For the record, Target has said only that it has hired executive recruiting firm Korn Ferry to advise the board on the hire — news that caused its own flurry of speculation that the retailer will, for the first time, bring in an outside executive to spark change.

A Target lifer

Steinhafel was a 35-year Target lifer who was groomed by former CEO Ulrich who was, in turn, schooled by the late Ken Macke.

Some analysts said on Monday that Ulrich himself, now 71, could triumphantly return to Nicollet Mall to right his alma mater. University of St. Thomas retail expert David Brennan said “it’s really unlikely he’ll come back,” and Ulrich could not be reached for comment.

Analysts also noted Monday that looking inside the company is not out of the question.

Two high-level female executives were floated as possibilities. One was Kathryn Tesija, who joined Target as a merchandise analyst in 1986 and now serves as executive vice president of merchandising and supply chain.

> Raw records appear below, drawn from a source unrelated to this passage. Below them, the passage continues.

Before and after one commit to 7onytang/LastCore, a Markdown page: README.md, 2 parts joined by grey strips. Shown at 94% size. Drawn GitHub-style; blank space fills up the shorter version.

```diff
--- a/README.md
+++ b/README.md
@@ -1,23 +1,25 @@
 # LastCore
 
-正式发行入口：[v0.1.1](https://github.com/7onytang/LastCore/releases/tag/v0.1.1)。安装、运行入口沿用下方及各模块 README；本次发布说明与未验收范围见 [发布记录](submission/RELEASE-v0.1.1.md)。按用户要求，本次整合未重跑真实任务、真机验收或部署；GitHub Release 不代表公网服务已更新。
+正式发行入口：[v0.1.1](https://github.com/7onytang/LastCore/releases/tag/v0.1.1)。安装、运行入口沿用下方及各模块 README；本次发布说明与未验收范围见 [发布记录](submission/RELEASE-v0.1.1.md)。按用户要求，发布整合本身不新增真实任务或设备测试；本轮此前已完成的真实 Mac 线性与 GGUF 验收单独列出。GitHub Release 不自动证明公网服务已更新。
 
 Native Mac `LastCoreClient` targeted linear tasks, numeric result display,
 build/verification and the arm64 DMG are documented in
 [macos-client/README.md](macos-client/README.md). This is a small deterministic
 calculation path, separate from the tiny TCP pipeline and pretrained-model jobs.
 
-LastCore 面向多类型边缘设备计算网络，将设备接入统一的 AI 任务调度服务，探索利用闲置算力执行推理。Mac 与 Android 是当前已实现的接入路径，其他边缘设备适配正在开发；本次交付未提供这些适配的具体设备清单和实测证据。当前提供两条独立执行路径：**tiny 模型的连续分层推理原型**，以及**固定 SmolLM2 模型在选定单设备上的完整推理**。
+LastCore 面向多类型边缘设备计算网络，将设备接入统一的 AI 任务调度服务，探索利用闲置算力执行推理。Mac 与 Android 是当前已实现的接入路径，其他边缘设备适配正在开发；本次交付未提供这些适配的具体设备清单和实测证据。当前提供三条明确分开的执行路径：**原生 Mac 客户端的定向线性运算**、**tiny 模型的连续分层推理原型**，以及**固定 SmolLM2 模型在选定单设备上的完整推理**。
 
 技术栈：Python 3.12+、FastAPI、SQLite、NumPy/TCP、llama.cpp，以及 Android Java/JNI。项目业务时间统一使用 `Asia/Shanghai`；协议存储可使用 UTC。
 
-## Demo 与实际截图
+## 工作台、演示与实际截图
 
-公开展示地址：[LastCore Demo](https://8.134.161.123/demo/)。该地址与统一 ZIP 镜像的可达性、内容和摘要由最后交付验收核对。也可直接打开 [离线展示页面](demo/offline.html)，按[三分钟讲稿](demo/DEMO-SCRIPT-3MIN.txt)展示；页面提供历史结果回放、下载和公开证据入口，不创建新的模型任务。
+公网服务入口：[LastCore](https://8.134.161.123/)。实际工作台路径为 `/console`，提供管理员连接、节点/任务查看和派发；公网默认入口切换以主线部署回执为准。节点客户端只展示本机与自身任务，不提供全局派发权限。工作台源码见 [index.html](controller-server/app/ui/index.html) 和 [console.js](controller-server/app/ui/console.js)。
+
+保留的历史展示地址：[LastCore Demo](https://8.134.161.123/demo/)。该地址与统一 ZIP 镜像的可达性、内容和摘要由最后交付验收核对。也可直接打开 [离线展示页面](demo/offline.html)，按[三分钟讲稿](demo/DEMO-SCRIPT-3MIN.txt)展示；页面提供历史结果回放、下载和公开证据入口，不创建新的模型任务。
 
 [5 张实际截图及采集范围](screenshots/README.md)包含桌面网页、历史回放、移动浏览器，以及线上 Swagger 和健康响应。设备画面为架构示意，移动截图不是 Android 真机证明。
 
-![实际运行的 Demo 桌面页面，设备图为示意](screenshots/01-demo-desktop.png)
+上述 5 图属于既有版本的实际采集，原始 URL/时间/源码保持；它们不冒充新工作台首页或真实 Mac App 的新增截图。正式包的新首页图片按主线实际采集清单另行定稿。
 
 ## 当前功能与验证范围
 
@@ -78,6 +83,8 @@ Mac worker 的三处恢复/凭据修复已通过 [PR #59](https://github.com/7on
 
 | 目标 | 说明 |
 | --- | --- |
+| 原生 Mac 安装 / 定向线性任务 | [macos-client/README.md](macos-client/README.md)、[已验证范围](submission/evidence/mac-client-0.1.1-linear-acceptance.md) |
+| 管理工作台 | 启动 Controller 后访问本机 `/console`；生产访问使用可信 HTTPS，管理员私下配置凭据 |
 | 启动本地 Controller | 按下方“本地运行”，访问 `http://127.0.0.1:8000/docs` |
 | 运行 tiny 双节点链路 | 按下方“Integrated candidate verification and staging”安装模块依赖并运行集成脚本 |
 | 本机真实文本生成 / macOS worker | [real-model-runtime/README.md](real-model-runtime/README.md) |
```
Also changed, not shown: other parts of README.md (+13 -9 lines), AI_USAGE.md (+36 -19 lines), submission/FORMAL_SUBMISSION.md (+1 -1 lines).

A University of Wisconsin-Stout grad, Tesija was given more responsibilities after the data-breach fallout and has led the successful rollouts in recent years of its Phillip Lim and Missoni designer lines.

Tina Schiel joined Target a year after Tesija and is now executive vice president of stores, overseeing nearly 1,800 stores and 300,000 employees. Her current slate of responsibilities includes new formats such as the smaller footprint CityTarget stores as well as international opportunities.

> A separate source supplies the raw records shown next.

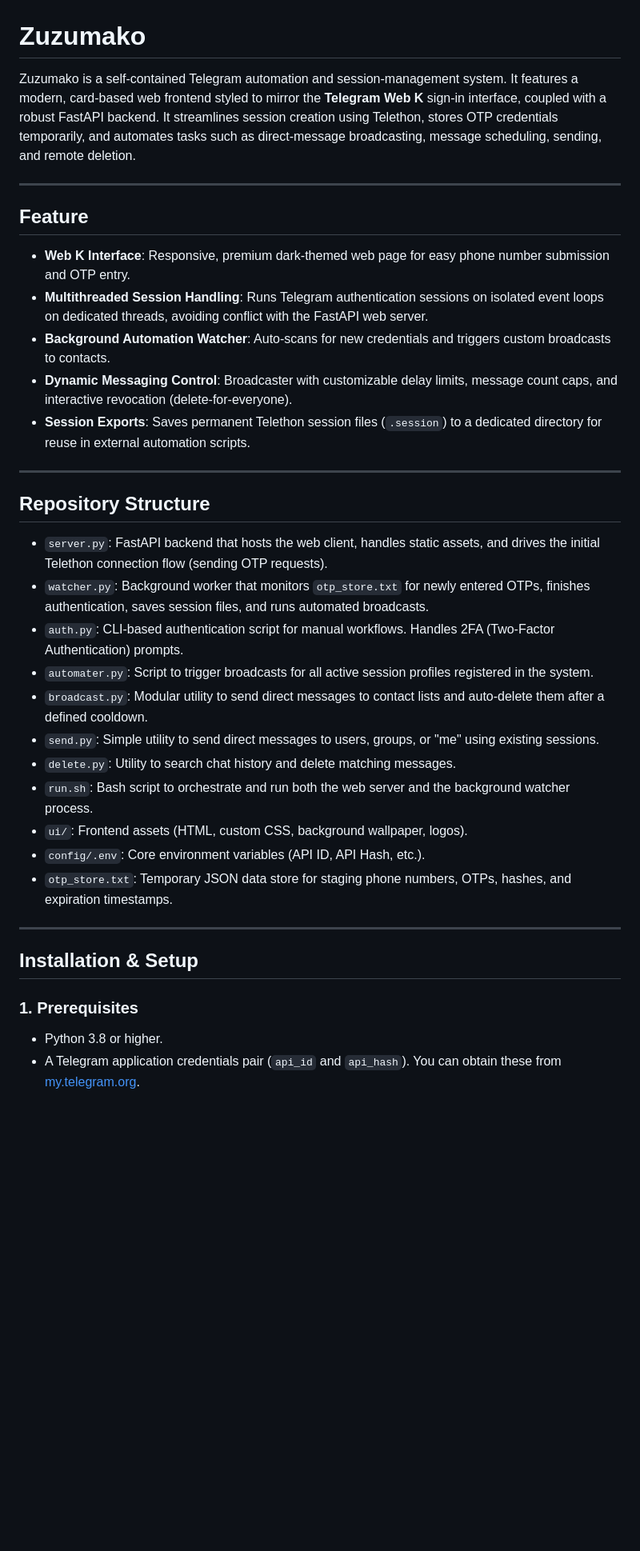
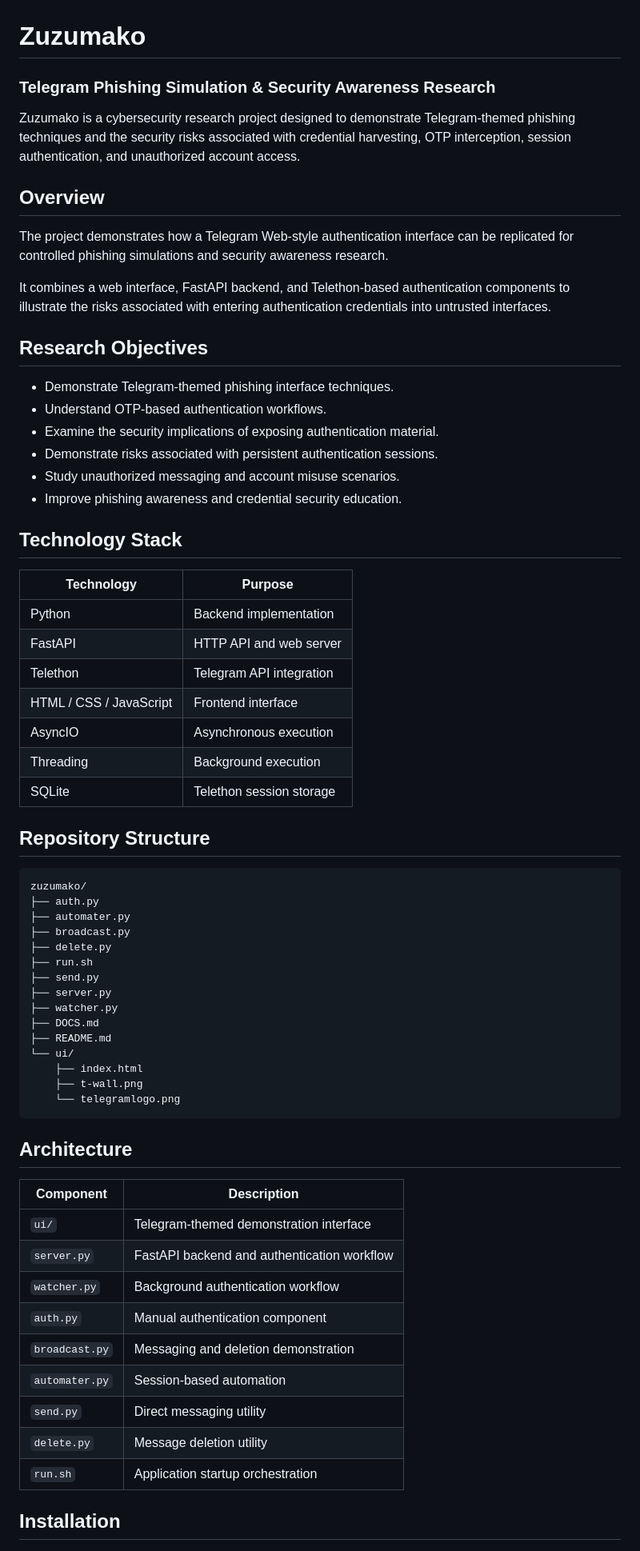
Before and after one commit to dev0root6/zuzumako, a Markdown page: README.md, the part around one of its changes. Shown at 80% size. GitHub-like rendering; blank space fills up the shorter version.

````diff
--- a/README.md
+++ b/README.md
@@ -1,38 +1,69 @@
 # Zuzumako
 
-Zuzumako is a self-contained Telegram automation and session-management system. It features a modern, card-based web frontend styled to mirror the **Telegram Web K** sign-in interface, coupled with a robust FastAPI backend. It streamlines session creation using Telethon, stores OTP credentials temporarily, and automates tasks such as direct-message broadcasting, message scheduling, sending, and remote deletion.
+### Telegram Phishing Simulation & Security Awareness Research
 
----
+Zuzumako is a cybersecurity research project designed to demonstrate Telegram-themed phishing techniques and the security risks associated with credential harvesting, OTP interception, session authentication, and unauthorized account access.
 
-## Feature
+## Overview
 
-- **Web K Interface**: Responsive, premium dark-themed web page for easy phone number submission and OTP entry.
-- **Multithreaded Session Handling**: Runs Telegram authentication sessions on isolated event loops on dedicated threads, avoiding conflict with the FastAPI web server.
-- **Background Automation Watcher**: Auto-scans for new credentials and triggers custom broadcasts to contacts.
-- **Dynamic Messaging Control**: Broadcaster with customizable delay limits, message count caps, and interactive revocation (delete-for-everyone).
-- **Session Exports**: Saves permanent Telethon session files (`.session`) to a dedicated directory for reuse in external automation scripts.
+The project demonstrates how a Telegram Web-style authentication interface can be replicated for controlled phishing simulations and security awareness research.
 
----
+It combines a web interface, FastAPI backend, and Telethon-based authentication components to illustrate the risks associated with entering authentication credentials into untrusted interfaces.
+
+## Research Objectives
+
+- Demonstrate Telegram-themed phishing interface techniques.
+- Understand OTP-based authentication workflows.
+- Examine the security implications of exposing authentication material.
+- Demonstrate risks associated with persistent authentication sessions.
+- Study unauthorized messaging and account misuse scenarios.
+- Improve phishing awareness and credential security education.
+
+## Technology Stack
+
+| Technology | Purpose |
+|---|---|
+| Python | Backend implementation |
+| FastAPI | HTTP API and web server |
+| Telethon | Telegram API integration |
+| HTML / CSS / JavaScript | Frontend interface |
+| AsyncIO | Asynchronous execution |
+| Threading | Background execution |
+| SQLite | Telethon session storage |
 
 ## Repository Structure
 
-- `server.py`: FastAPI backend that hosts the web client, handles static assets, and drives the initial Telethon connection flow (sending OTP requests).
-- `watcher.py`: Background worker that monitors `otp_store.txt` for newly entered OTPs, finishes authentication, saves session files, and runs automated broadcasts.
-- `auth.py`: CLI-based authentication script for manual workflows. Handles 2FA (Two-Factor Authentication) prompts.
-- `automater.py`: Script to trigger broadcasts for all active session profiles registered in the system.
-- `broadcast.py`: Modular utility to send direct messages to contact lists and auto-delete them after a defined cooldown.
-- `send.py`: Simple utility to send direct messages to users, groups, or "me" using existing sessions.
-- `delete.py`: Utility to search chat history and delete matching messages.
-- `run.sh`: Bash script to orchestrate and run both the web server and the background watcher process.
-- `ui/`: Frontend assets (HTML, custom CSS, background wallpaper, logos).
-- `config/.env`: Core environment variables (API ID, API Hash, etc.).
-- `otp_store.txt`: Temporary JSON data store for staging phone numbers, OTPs, hashes, and expiration timestamps.
+```text
+zuzumako/
+├── auth.py
+├── automater.py
+├── broadcast.py
+├── delete.py
+├── run.sh
+├── send.py
+├── server.py
+├── watcher.py
+├── DOCS.md
+├── README.md
+└── ui/
+    ├── index.html
+    ├── t-wall.png
+    └── telegramlogo.png
+```
 
----
+## Architecture
 
-## Installation & Setup
+| Component | Description |
+|---|---|
+| `ui/` | Telegram-themed demonstration interface |
+| `server.py` | FastAPI backend and authentication workflow |
+| `watcher.py` | Background authentication workflow |
+| `auth.py` | Manual authentication component |
+| `broadcast.py` | Messaging and deletion demonstration |
+| `automater.py` | Session-based automation |
+| `send.py` | Direct messaging utility |
+| `delete.py` | Message deletion utility |
+| `run.sh` | Application startup orchestration |
 
-### 1. Prerequisites
-- Python 3.8 or higher.
-- A Telegram application credentials pair (`api_id` and `api_hash`). You can obtain these from [my.telegram.org](https://my.telegram.org/).
+## Installation
 
````
Also changed, not shown: other parts of README.md (+65 -72 lines).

Another oft-mentioned insider was John Mulligan, Target’s chief financial officer who was named interim president and CEO by the board on Monday. Mulligan was the public face of Target when grilled by lawmakers on Capitol Hill about the data breach.

A name from the past?

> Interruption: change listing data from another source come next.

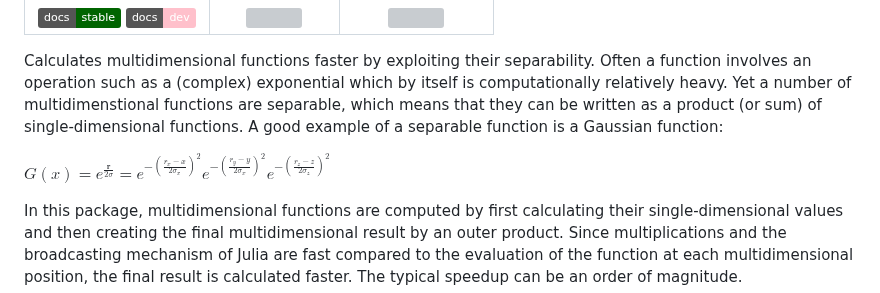
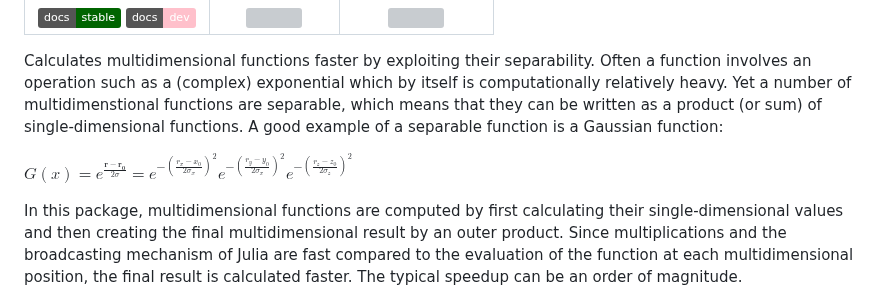
Before and after one commit to bionanoimaging/SeparableFunctions.jl, a Markdown page: README.md, the part around the change. Rendered like a GitHub page; badges without logos; grey boxes are pictures that could not be loaded.

```diff
--- a/README.md
+++ b/README.md
@@ -8,7 +8,7 @@
 Calculates multidimensional functions faster by exploiting their separability.
 Often a function involves an operation such as a (complex) exponential which by itself is computationally relatively heavy. Yet a number of multidimenstional functions are separable, which means that they can be written as a product (or sum) of single-dimensional functions. A good example of a separable function is a Gaussian function:
 
-$G(x)=e^{\frac{\mathbf{r}}{2\sigma}}=e^{-(\frac{r_x -x}{2\sigma_x})^2} e^{-(\frac{r_y-y}{2\sigma_x})^2} e^{-(\frac{r_z-z}{2\sigma_z})^2}$
+$G(x)=e^{\frac{\mathbf{r}-\mathbf{r_0}}{2\sigma}}=e^{-(\frac{r_x -x_0}{2\sigma_x})^2} e^{-(\frac{r_y-y_0}{2\sigma_x})^2} e^{-(\frac{r_z-z_0}{2\sigma_z})^2}$
 
 In this package, multidimensional functions are computed by first calculating their single-dimensional values and then creating the final multidimensional result by an outer product. Since multiplications and the broadcasting mechanism of Julia are fast compared to the evaluation of the function at each multidimensional position, the final result is calculated faster. The typical speedup can be an order of magnitude.
 
```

Several past Target execs surfaced as possible replacements, as well, including former vice chairman Gerald Storch. Storch, who led Target’s early foray in e-commerce, was passed over for the top spot when Ulrich retired and went on to lead a successful tour as CEO of Toys ‘R’ Us. Storch wouldn’t say Monday if he’s interested, but he did recently join the board of Eden Prairie-based grocery firm Supervalu Inc. as chairman.

Doug Scovanner, Target’s longtime chief financial officer, retired in 2012 but is still active in retail as the interim executive vice president of finance and accounting at Hudson’s Bay Co., the Toronto-based parent of Saks Fifth Avenue and Lord & Taylor.

A long shot would be Target’s former chief marketing officer, Ron Johnson, who left Minneapolis to run Apple Inc.’s retail operations before attempting a disastrous turnaround at J.C. Penney Co.